• _Work order_:
All the lines below need to be output exactly, apart from any images.

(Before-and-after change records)
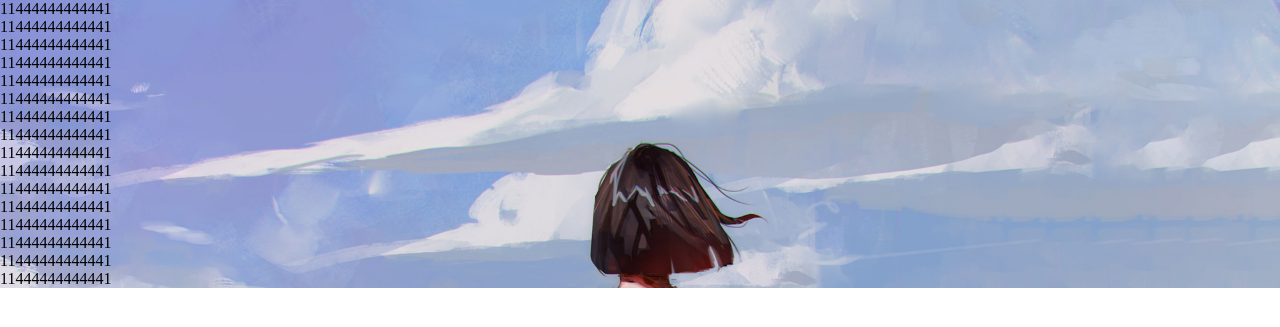
Repository: hnwj/big-event
Page: /reg
These files come from the project's save history. The page is drawn as it stood at one moment and after the next save; the edit follows.
The browser window is 1280 px wide. The pictures show the whole page.
The project was rebuilt for these pictures with package versions that can differ from the ones it lists, and the page was loaded fresh each time. Also part of the build but not shown: vue.config.js, src/views/login.vue.

Above is the page before, as saved 2023-03-18 21:18:18.

After the next save:
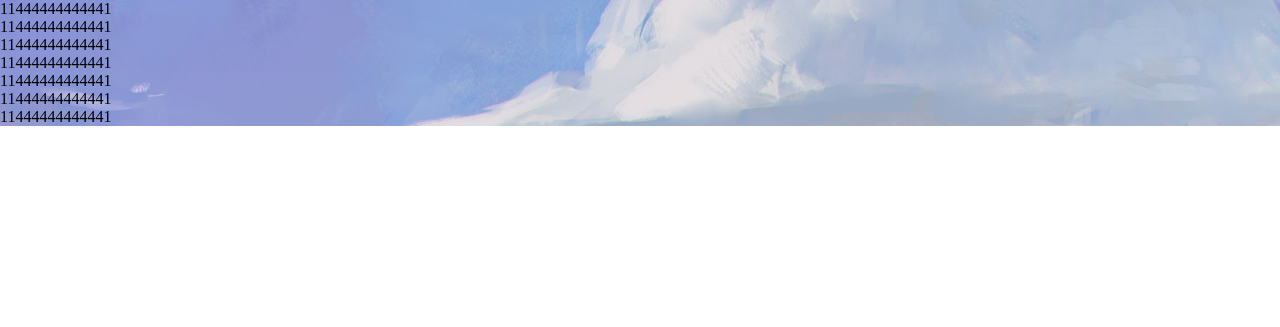
Saved 45 s later.
--- a/src/views/register.vue
+++ b/src/views/register.vue
@@ -2,15 +2,6 @@
   <!-- 注册整体盒子 -->
   <div class="reg-container">
     <div class="reg-box">
-      <div class="title-box">11444444444441</div>
-      <div class="title-box">11444444444441</div>
-      <div class="title-box">11444444444441</div>
-      <div class="title-box">11444444444441</div>
-      <div class="title-box">11444444444441</div>
-      <div class="title-box">11444444444441</div>
-      <div class="title-box">11444444444441</div>
-      <div class="title-box">11444444444441</div>
-      <div class="title-box">11444444444441</div>
       <div class="title-box">11444444444441</div>
       <div class="title-box">11444444444441</div>
       <div class="title-box">11444444444441</div>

• _Task result_:
Repository: hnwj/big-event
Page: /reg
These files come from the project's save history. The page is drawn as it stood at one moment and after the next save; the edit follows.
The browser window is 1280 px wide. The pictures show the whole page.
The project was rebuilt for these pictures with package versions that can differ from the ones it lists, and the page was loaded fresh each time. Also part of the build but not shown: vue.config.js, src/views/login.vue.

Above is the page before, as saved 2023-03-18 21:18:18.

After the next save:
Saved 45 s later.
--- a/src/views/register.vue
+++ b/src/views/register.vue
@@ -2,15 +2,6 @@
   <!-- 注册整体盒子 -->
   <div class="reg-container">
     <div class="reg-box">
-      <div class="title-box">11444444444441</div>
-      <div class="title-box">11444444444441</div>
-      <div class="title-box">11444444444441</div>
-      <div class="title-box">11444444444441</div>
-      <div class="title-box">11444444444441</div>
-      <div class="title-box">11444444444441</div>
-      <div class="title-box">11444444444441</div>
-      <div class="title-box">11444444444441</div>
-      <div class="title-box">11444444444441</div>
       <div class="title-box">11444444444441</div>
       <div class="title-box">11444444444441</div>
       <div class="title-box">11444444444441</div>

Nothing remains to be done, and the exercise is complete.